(Items from a dataset)

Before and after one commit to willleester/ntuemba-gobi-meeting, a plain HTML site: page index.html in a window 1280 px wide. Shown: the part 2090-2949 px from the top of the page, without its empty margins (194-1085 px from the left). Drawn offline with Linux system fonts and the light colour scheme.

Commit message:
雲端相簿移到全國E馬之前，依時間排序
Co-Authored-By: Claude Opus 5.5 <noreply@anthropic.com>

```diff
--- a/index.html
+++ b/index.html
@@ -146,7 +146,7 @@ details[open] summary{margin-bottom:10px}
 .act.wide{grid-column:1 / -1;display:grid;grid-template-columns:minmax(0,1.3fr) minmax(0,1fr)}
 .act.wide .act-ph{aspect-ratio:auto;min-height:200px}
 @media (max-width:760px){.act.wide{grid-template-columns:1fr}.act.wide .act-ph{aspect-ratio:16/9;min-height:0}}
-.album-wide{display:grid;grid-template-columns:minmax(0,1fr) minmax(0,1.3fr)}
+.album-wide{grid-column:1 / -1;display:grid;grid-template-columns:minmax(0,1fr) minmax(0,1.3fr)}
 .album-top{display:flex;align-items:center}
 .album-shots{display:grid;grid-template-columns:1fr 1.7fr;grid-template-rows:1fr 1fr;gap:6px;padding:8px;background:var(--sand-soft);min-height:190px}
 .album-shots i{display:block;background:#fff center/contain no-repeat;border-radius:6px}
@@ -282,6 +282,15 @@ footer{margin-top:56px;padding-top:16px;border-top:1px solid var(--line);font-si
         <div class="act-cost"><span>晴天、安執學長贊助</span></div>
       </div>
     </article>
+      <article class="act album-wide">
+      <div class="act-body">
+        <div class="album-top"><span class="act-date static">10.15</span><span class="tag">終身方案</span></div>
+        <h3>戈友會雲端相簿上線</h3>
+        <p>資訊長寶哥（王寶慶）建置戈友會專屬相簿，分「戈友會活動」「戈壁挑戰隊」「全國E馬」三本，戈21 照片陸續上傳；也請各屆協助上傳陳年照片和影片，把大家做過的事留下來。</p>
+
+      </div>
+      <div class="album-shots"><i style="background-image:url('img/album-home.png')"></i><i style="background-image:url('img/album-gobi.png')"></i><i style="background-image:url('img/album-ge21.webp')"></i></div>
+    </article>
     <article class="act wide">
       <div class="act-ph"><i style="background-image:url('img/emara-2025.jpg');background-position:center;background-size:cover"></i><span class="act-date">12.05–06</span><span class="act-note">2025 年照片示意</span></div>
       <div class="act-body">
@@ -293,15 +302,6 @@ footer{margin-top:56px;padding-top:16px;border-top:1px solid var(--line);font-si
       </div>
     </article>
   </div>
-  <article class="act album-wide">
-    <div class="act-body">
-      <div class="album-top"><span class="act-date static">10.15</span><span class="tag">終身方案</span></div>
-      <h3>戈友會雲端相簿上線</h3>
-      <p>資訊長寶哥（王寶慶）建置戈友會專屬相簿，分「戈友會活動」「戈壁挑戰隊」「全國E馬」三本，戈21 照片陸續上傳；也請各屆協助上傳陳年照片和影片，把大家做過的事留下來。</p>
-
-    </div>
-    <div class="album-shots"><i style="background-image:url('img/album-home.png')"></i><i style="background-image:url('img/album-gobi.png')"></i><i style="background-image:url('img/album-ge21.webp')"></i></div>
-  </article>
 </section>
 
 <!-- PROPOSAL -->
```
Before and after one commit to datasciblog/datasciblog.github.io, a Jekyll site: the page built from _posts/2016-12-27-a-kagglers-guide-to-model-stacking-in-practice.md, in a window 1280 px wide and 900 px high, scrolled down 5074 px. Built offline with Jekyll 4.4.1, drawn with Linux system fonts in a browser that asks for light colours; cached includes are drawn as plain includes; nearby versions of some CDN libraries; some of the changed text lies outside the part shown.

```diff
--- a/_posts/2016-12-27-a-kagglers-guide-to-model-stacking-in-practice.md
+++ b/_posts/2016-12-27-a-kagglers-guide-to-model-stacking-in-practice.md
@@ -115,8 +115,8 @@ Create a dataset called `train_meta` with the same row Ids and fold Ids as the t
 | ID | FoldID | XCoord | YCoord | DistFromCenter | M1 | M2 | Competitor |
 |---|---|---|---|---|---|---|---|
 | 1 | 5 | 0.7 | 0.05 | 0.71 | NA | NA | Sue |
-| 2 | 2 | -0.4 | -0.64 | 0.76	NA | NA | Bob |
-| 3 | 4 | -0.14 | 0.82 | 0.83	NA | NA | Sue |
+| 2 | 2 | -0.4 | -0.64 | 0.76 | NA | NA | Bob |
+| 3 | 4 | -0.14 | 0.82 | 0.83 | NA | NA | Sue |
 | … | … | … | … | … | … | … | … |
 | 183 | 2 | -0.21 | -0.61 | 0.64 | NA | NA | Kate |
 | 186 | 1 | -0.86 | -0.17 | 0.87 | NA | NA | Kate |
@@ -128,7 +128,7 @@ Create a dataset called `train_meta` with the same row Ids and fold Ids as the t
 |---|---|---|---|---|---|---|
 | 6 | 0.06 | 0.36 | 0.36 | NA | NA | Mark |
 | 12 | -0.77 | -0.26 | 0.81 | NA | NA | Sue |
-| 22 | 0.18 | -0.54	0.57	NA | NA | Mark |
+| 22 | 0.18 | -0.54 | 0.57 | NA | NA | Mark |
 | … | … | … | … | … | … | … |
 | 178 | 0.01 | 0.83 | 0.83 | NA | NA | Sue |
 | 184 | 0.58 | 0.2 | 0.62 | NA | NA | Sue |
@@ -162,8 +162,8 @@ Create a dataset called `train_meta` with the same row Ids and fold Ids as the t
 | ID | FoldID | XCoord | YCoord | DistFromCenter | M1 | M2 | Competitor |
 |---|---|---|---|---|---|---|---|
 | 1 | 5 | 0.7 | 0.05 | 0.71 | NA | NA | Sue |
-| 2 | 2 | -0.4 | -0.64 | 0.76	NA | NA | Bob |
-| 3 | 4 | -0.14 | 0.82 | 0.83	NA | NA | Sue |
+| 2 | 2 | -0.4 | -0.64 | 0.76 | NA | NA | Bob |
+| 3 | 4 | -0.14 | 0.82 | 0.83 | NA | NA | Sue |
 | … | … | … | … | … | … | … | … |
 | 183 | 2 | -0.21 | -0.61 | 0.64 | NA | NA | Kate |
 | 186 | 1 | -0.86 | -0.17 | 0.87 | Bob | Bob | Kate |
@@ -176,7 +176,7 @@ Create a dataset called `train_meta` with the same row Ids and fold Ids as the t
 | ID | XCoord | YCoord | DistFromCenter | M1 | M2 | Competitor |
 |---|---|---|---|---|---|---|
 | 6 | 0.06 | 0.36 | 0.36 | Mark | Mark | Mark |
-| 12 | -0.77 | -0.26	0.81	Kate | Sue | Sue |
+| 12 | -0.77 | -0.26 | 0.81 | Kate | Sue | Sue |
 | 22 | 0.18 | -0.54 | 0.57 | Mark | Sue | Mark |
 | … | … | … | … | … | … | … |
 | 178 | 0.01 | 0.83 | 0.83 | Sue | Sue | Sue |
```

EXERCISE → Set down every entry once more, exactly as it was written above.

YOUR SOLUTION →
Before and after one commit to willleester/ntuemba-gobi-meeting, a plain HTML site: page index.html in a window 1280 px wide. Shown: the part 2090-2949 px from the top of the page, without its empty margins (194-1085 px from the left). Drawn offline with Linux system fonts and the light colour scheme.

Commit message:
雲端相簿移到全國E馬之前，依時間排序
Co-Authored-By: Claude Opus 5.5 <noreply@anthropic.com>

```diff
--- a/index.html
+++ b/index.html
@@ -146,7 +146,7 @@ details[open] summary{margin-bottom:10px}
 .act.wide{grid-column:1 / -1;display:grid;grid-template-columns:minmax(0,1.3fr) minmax(0,1fr)}
 .act.wide .act-ph{aspect-ratio:auto;min-height:200px}
 @media (max-width:760px){.act.wide{grid-template-columns:1fr}.act.wide .act-ph{aspect-ratio:16/9;min-height:0}}
-.album-wide{display:grid;grid-template-columns:minmax(0,1fr) minmax(0,1.3fr)}
+.album-wide{grid-column:1 / -1;display:grid;grid-template-columns:minmax(0,1fr) minmax(0,1.3fr)}
 .album-top{display:flex;align-items:center}
 .album-shots{display:grid;grid-template-columns:1fr 1.7fr;grid-template-rows:1fr 1fr;gap:6px;padding:8px;background:var(--sand-soft);min-height:190px}
 .album-shots i{display:block;background:#fff center/contain no-repeat;border-radius:6px}
@@ -282,6 +282,15 @@ footer{margin-top:56px;padding-top:16px;border-top:1px solid var(--line);font-si
         <div class="act-cost"><span>晴天、安執學長贊助</span></div>
       </div>
     </article>
+      <article class="act album-wide">
+      <div class="act-body">
+        <div class="album-top"><span class="act-date static">10.15</span><span class="tag">終身方案</span></div>
+        <h3>戈友會雲端相簿上線</h3>
+        <p>資訊長寶哥（王寶慶）建置戈友會專屬相簿，分「戈友會活動」「戈壁挑戰隊」「全國E馬」三本，戈21 照片陸續上傳；也請各屆協助上傳陳年照片和影片，把大家做過的事留下來。</p>
+
+      </div>
+      <div class="album-shots"><i style="background-image:url('img/album-home.png')"></i><i style="background-image:url('img/album-gobi.png')"></i><i style="background-image:url('img/album-ge21.webp')"></i></div>
+    </article>
     <article class="act wide">
       <div class="act-ph"><i style="background-image:url('img/emara-2025.jpg');background-position:center;background-size:cover"></i><span class="act-date">12.05–06</span><span class="act-note">2025 年照片示意</span></div>
       <div class="act-body">
@@ -293,15 +302,6 @@ footer{margin-top:56px;padding-top:16px;border-top:1px solid var(--line);font-si
       </div>
     </article>
   </div>
-  <article class="act album-wide">
-    <div class="act-body">
-      <div class="album-top"><span class="act-date static">10.15</span><span class="tag">終身方案</span></div>
-      <h3>戈友會雲端相簿上線</h3>
-      <p>資訊長寶哥（王寶慶）建置戈友會專屬相簿，分「戈友會活動」「戈壁挑戰隊」「全國E馬」三本，戈21 照片陸續上傳；也請各屆協助上傳陳年照片和影片，把大家做過的事留下來。</p>
-
-    </div>
-    <div class="album-shots"><i style="background-image:url('img/album-home.png')"></i><i style="background-image:url('img/album-gobi.png')"></i><i style="background-image:url('img/album-ge21.webp')"></i></div>
-  </article>
 </section>
 
 <!-- PROPOSAL -->
```
Before and after one commit to datasciblog/datasciblog.github.io, a Jekyll site: the page built from _posts/2016-12-27-a-kagglers-guide-to-model-stacking-in-practice.md, in a window 1280 px wide and 900 px high, scrolled down 5074 px. Built offline with Jekyll 4.4.1, drawn with Linux system fonts in a browser that asks for light colours; cached includes are drawn as plain includes; nearby versions of some CDN libraries; some of the changed text lies outside the part shown.

```diff
--- a/_posts/2016-12-27-a-kagglers-guide-to-model-stacking-in-practice.md
+++ b/_posts/2016-12-27-a-kagglers-guide-to-model-stacking-in-practice.md
@@ -115,8 +115,8 @@ Create a dataset called `train_meta` with the same row Ids and fold Ids as the t
 | ID | FoldID | XCoord | YCoord | DistFromCenter | M1 | M2 | Competitor |
 |---|---|---|---|---|---|---|---|
 | 1 | 5 | 0.7 | 0.05 | 0.71 | NA | NA | Sue |
-| 2 | 2 | -0.4 | -0.64 | 0.76	NA | NA | Bob |
-| 3 | 4 | -0.14 | 0.82 | 0.83	NA | NA | Sue |
+| 2 | 2 | -0.4 | -0.64 | 0.76 | NA | NA | Bob |
+| 3 | 4 | -0.14 | 0.82 | 0.83 | NA | NA | Sue |
 | … | … | … | … | … | … | … | … |
 | 183 | 2 | -0.21 | -0.61 | 0.64 | NA | NA | Kate |
 | 186 | 1 | -0.86 | -0.17 | 0.87 | NA | NA | Kate |
@@ -128,7 +128,7 @@ Create a dataset called `train_meta` with the same row Ids and fold Ids as the t
 |---|---|---|---|---|---|---|
 | 6 | 0.06 | 0.36 | 0.36 | NA | NA | Mark |
 | 12 | -0.77 | -0.26 | 0.81 | NA | NA | Sue |
-| 22 | 0.18 | -0.54	0.57	NA | NA | Mark |
+| 22 | 0.18 | -0.54 | 0.57 | NA | NA | Mark |
 | … | … | … | … | … | … | … |
 | 178 | 0.01 | 0.83 | 0.83 | NA | NA | Sue |
 | 184 | 0.58 | 0.2 | 0.62 | NA | NA | Sue |
@@ -162,8 +162,8 @@ Create a dataset called `train_meta` with the same row Ids and fold Ids as the t
 | ID | FoldID | XCoord | YCoord | DistFromCenter | M1 | M2 | Competitor |
 |---|---|---|---|---|---|---|---|
 | 1 | 5 | 0.7 | 0.05 | 0.71 | NA | NA | Sue |
-| 2 | 2 | -0.4 | -0.64 | 0.76	NA | NA | Bob |
-| 3 | 4 | -0.14 | 0.82 | 0.83	NA | NA | Sue |
+| 2 | 2 | -0.4 | -0.64 | 0.76 | NA | NA | Bob |
+| 3 | 4 | -0.14 | 0.82 | 0.83 | NA | NA | Sue |
 | … | … | … | … | … | … | … | … |
 | 183 | 2 | -0.21 | -0.61 | 0.64 | NA | NA | Kate |
 | 186 | 1 | -0.86 | -0.17 | 0.87 | Bob | Bob | Kate |
@@ -176,7 +176,7 @@ Create a dataset called `train_meta` with the same row Ids and fold Ids as the t
 | ID | XCoord | YCoord | DistFromCenter | M1 | M2 | Competitor |
 |---|---|---|---|---|---|---|
 | 6 | 0.06 | 0.36 | 0.36 | Mark | Mark | Mark |
-| 12 | -0.77 | -0.26	0.81	Kate | Sue | Sue |
+| 12 | -0.77 | -0.26 | 0.81 | Kate | Sue | Sue |
 | 22 | 0.18 | -0.54 | 0.57 | Mark | Sue | Mark |
 | … | … | … | … | … | … | … |
 | 178 | 0.01 | 0.83 | 0.83 | Sue | Sue | Sue |
```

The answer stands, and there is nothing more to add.